**PROBLEM REQUIREMENTS**
The required lines are those that contain "next"; pull them out of the data and copy them.

════════

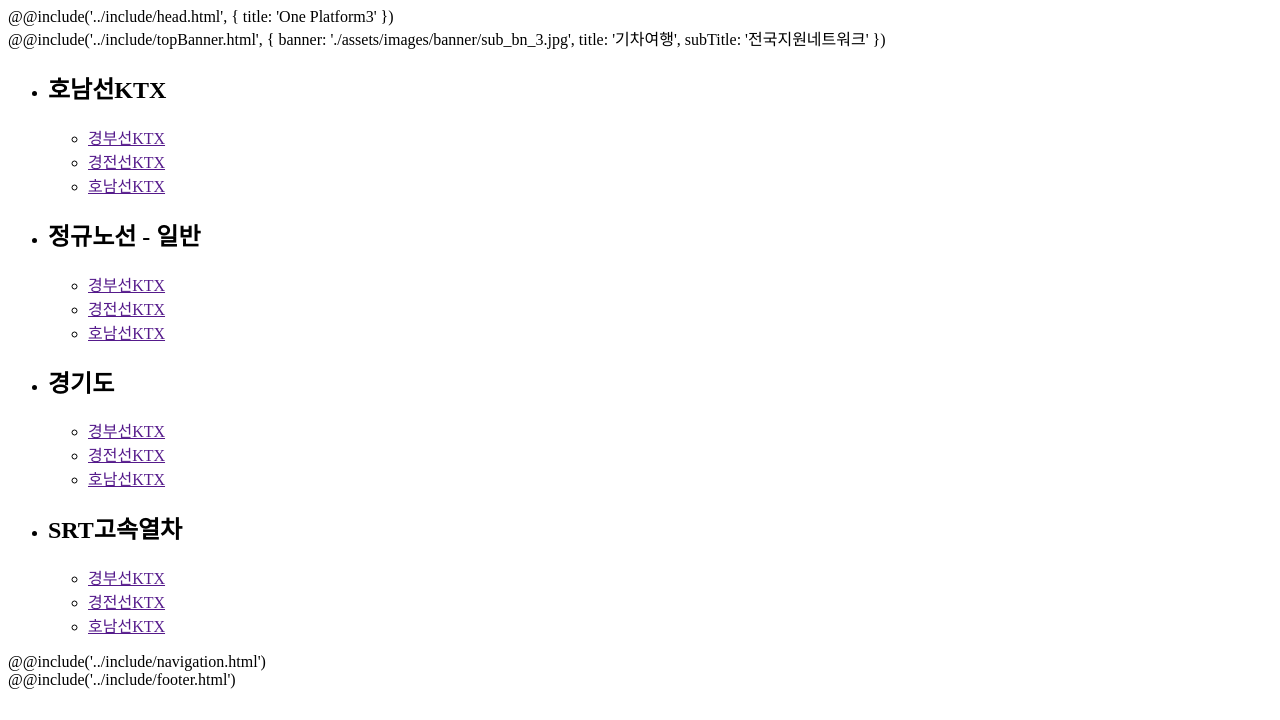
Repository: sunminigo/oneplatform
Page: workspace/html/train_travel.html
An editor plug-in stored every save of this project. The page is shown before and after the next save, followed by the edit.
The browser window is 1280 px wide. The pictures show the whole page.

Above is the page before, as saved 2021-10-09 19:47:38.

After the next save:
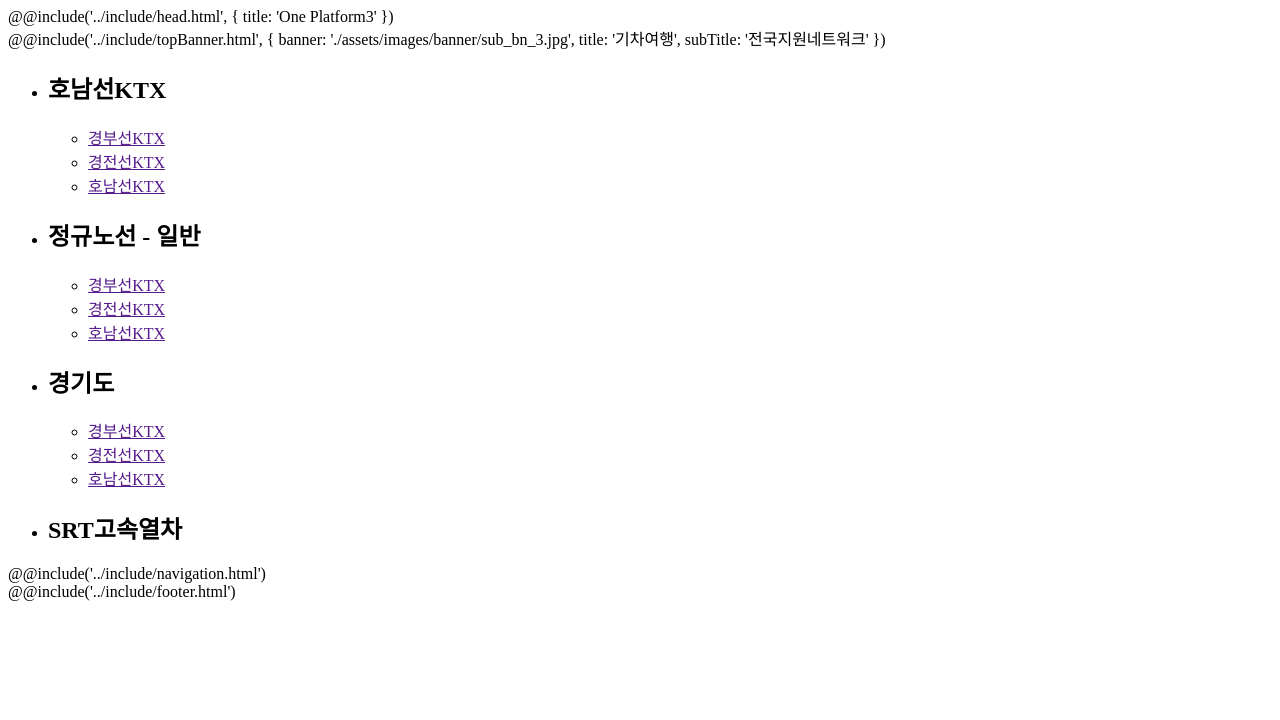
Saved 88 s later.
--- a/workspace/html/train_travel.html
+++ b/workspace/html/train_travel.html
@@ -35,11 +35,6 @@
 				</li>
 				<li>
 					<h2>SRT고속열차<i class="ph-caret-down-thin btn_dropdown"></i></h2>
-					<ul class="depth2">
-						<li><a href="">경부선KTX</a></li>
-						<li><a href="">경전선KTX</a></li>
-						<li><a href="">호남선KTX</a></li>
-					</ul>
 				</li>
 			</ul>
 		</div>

════════

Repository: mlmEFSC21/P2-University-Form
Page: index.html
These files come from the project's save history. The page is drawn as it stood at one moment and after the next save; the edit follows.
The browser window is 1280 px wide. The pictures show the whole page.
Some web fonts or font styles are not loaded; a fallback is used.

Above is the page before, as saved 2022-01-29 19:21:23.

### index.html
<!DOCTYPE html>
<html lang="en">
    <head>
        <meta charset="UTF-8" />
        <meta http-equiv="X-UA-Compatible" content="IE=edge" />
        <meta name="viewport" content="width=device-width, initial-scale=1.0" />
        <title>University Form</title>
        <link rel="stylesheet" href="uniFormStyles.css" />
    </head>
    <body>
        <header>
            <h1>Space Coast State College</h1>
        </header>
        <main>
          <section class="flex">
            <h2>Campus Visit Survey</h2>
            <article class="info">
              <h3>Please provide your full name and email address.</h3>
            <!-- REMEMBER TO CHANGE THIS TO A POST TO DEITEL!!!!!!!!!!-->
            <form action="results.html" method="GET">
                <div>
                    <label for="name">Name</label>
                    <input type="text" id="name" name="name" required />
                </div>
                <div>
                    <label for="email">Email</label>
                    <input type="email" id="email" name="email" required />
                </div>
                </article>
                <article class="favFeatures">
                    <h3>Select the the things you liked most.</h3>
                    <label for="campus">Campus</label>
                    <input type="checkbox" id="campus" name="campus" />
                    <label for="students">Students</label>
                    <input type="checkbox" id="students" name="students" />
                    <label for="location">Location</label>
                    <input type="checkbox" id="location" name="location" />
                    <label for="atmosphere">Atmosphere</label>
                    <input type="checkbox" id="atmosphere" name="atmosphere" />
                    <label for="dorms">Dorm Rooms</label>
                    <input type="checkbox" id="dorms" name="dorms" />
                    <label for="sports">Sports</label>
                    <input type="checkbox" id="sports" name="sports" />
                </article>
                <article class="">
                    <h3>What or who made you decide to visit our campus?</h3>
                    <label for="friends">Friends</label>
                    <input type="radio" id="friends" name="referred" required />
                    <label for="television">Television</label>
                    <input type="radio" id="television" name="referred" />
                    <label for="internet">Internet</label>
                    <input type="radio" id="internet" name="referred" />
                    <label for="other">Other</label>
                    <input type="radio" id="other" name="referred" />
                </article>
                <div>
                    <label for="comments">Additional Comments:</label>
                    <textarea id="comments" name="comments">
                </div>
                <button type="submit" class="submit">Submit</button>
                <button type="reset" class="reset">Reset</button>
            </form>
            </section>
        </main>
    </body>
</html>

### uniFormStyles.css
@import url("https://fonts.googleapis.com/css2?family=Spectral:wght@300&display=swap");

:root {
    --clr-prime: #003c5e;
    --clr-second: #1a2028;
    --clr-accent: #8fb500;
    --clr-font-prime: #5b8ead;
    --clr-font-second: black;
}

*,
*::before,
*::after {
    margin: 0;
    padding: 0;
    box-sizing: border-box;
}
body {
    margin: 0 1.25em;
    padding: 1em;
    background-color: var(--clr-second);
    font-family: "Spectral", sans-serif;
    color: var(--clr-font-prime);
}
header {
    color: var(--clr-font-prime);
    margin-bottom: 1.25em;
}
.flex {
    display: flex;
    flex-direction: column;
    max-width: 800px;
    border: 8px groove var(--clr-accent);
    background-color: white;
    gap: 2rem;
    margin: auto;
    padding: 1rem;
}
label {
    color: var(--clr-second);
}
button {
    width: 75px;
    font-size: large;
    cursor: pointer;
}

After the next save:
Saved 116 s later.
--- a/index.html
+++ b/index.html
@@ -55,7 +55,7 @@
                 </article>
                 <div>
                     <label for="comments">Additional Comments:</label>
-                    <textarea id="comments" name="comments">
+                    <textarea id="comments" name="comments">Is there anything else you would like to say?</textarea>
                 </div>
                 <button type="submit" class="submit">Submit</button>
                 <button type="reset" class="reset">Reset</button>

════════

**EXERCISE SOLUTION**
An editor plug-in stored every save of this project. The page is shown before and after the next save, followed by the edit.
After the next save:
These files come from the project's save history. The page is drawn as it stood at one moment and after the next save; the edit follows.
After the next save:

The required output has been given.